Different people have different degrees of tolerance for jumbled items. You may not mind such messes; you work calmly, eventually find items, and enjoy the hunt for hidden treasures. Maybe you can live with some topsy-turvy belongings temporarily, but you quickly realize you need to restore order and some consistency. Or perhaps you enjoy tidiness in your home or office as a constant, and can tolerate only brief moments of not being able to locate what you need.
If you can live with some disorganization, consider that for you this might be an expression of your creativity rather than a negative trait. You may enjoy knowing that you have the materials all around you that you need for a project. Walking into a room and seeing everything there—including the paints, paper, easel, brushes, and water, for example—might inspire you into action. To another person, this may look like a lack of order, but for you it’s a painting in process. Creativity often involves a purposeful “mess.” If this works for you, you can acknowledge this and at the same time honor the needs of others who live with you. You can work with them to contain what for them feels like agitating clutter. You can also choose specific areas where you can contain these projects you enjoy, and avoid spilling your creative chaos into shared spaces, if possible.
Feng shui wisdom invites you to look for the metaphors in your specific spaces. With regard to disarray, it can be interesting to discover where yours shows up and consider whether this might have any deeper meaning.
Disorganization can occur in any room of a home, but most often it shows up in offices, kitchens, bedrooms, and sometimes bathrooms (where personal care items can easily get jumbled in drawers and cabinets). It can also show up in your basement and your garage, making the search for extra batteries, light bulbs, or tools a stressful process. As you think about where your disorganization is, you might notice it correlates with a related area of your life feeling confused or like a “jumbled mess.” Your work life could feel this way if your office is disorganized, or your intimate relationship might feel messy if your bedroom is disorganized. Feng shui encourages you to notice your spaces, your inner world, and your life and then take actions to transform these from the outside (your space) to the inside (your thoughts) to your life (your words and actions) in an ongoing growth process.
How much time do you spend each day looking for items that are in disarray? How do these searches affect your thoughts, your emotional state, and your schedule? What would you be doing with your life energy if you were no longer searching for items that are missing?

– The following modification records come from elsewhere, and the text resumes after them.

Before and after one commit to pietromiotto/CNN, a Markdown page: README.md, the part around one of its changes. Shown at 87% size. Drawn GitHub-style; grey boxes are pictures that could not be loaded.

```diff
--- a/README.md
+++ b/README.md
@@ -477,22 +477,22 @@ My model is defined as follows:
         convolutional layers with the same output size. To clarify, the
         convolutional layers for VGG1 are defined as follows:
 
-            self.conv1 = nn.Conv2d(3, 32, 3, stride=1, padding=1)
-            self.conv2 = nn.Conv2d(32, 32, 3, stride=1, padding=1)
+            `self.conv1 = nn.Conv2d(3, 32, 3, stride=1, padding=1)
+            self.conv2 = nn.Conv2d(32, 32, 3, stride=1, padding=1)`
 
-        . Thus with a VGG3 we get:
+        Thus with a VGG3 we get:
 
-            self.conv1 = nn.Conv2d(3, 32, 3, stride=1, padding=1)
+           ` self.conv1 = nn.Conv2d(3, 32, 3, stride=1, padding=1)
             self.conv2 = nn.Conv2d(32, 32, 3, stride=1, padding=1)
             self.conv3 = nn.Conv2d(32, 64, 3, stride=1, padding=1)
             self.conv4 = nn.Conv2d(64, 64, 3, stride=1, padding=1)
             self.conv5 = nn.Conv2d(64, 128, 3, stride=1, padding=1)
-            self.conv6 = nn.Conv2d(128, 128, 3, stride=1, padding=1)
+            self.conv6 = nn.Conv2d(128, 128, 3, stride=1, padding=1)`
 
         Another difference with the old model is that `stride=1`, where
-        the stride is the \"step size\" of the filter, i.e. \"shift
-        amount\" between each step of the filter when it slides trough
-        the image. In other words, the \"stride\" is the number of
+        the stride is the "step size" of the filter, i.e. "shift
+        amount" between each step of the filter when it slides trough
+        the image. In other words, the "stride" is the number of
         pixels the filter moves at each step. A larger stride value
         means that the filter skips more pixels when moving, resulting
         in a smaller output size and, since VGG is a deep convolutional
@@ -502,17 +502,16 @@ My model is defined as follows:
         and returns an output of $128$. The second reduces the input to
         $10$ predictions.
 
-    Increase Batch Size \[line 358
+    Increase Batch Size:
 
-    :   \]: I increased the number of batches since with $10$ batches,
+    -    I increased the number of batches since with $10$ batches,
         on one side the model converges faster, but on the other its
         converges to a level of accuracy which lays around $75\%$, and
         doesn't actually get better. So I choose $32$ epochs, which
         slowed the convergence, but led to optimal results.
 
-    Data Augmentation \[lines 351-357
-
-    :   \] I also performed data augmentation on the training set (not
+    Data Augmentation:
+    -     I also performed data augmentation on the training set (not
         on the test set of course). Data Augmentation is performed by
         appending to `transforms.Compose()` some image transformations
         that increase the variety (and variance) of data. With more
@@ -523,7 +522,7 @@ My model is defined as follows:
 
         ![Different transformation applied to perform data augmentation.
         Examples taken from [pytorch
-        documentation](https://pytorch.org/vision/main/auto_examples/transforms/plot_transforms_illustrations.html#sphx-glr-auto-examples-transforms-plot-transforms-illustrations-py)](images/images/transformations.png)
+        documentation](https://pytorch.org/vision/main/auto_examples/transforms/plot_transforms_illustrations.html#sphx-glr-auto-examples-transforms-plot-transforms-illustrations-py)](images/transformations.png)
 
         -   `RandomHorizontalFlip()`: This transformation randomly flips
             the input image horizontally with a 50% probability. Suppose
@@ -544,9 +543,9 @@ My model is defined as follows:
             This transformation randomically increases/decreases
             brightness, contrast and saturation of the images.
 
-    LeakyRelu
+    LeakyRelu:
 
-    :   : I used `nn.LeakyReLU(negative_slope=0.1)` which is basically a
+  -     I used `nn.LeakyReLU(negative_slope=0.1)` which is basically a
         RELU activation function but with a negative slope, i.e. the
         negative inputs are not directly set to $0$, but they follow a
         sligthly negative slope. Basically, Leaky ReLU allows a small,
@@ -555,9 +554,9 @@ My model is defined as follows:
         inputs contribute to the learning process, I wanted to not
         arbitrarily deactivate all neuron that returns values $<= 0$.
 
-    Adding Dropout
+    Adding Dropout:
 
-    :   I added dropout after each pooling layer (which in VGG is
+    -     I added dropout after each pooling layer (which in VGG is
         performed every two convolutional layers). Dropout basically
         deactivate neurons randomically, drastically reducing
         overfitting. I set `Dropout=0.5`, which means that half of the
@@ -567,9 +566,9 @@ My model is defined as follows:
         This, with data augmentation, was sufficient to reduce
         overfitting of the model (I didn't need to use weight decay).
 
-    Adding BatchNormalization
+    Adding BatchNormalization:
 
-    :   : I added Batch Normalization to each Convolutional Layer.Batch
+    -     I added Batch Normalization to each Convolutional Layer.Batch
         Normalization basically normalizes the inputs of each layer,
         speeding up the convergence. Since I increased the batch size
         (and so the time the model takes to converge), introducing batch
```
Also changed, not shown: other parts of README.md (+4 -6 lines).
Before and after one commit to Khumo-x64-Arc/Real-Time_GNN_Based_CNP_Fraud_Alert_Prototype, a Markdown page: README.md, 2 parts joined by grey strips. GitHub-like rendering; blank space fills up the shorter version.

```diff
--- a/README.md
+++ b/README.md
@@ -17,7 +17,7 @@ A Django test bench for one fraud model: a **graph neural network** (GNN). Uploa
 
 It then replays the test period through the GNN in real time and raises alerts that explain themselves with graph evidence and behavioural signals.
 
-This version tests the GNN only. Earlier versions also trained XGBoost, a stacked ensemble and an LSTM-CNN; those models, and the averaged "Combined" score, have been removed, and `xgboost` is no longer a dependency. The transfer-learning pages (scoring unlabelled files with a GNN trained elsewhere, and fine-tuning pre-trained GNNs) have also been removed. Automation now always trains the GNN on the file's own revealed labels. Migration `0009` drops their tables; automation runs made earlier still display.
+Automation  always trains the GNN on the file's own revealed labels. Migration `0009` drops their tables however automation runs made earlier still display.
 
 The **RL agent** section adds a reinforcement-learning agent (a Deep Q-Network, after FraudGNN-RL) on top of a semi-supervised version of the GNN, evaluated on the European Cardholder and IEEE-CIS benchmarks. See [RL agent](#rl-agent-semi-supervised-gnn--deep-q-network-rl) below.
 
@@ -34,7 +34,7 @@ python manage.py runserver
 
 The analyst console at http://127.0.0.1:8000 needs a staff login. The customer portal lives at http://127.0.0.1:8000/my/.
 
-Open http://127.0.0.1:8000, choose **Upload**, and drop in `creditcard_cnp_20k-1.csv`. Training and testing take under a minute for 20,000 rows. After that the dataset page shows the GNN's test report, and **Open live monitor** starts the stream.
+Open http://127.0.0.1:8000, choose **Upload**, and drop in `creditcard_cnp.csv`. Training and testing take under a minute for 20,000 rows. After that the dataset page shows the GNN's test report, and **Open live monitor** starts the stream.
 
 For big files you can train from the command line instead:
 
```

If you were to organize the more problematic jumbled items, maybe you wouldn’t keep others waiting, you’d have a less frazzled commute, or you’d have a few extra moments to read an article from a magazine you enjoy. Being able to find what you need also can free you in the ordinary flow of life, such as cooking a meal. If you can easily find all the supplies you need to create a delicious meal for yourself and perhaps your friends and family, you might find the time in your kitchen more enjoyable. Similarly, if you can easily find your keys, lunch, and important papers, you can get out the door for work in a calm and pleasant way, setting the stage for a better day. Clear-headedness and greater peace of mind can be your reward.
Here are some suggestions for bringing order to the jumbled items in your home or office:
Love your space, love your life!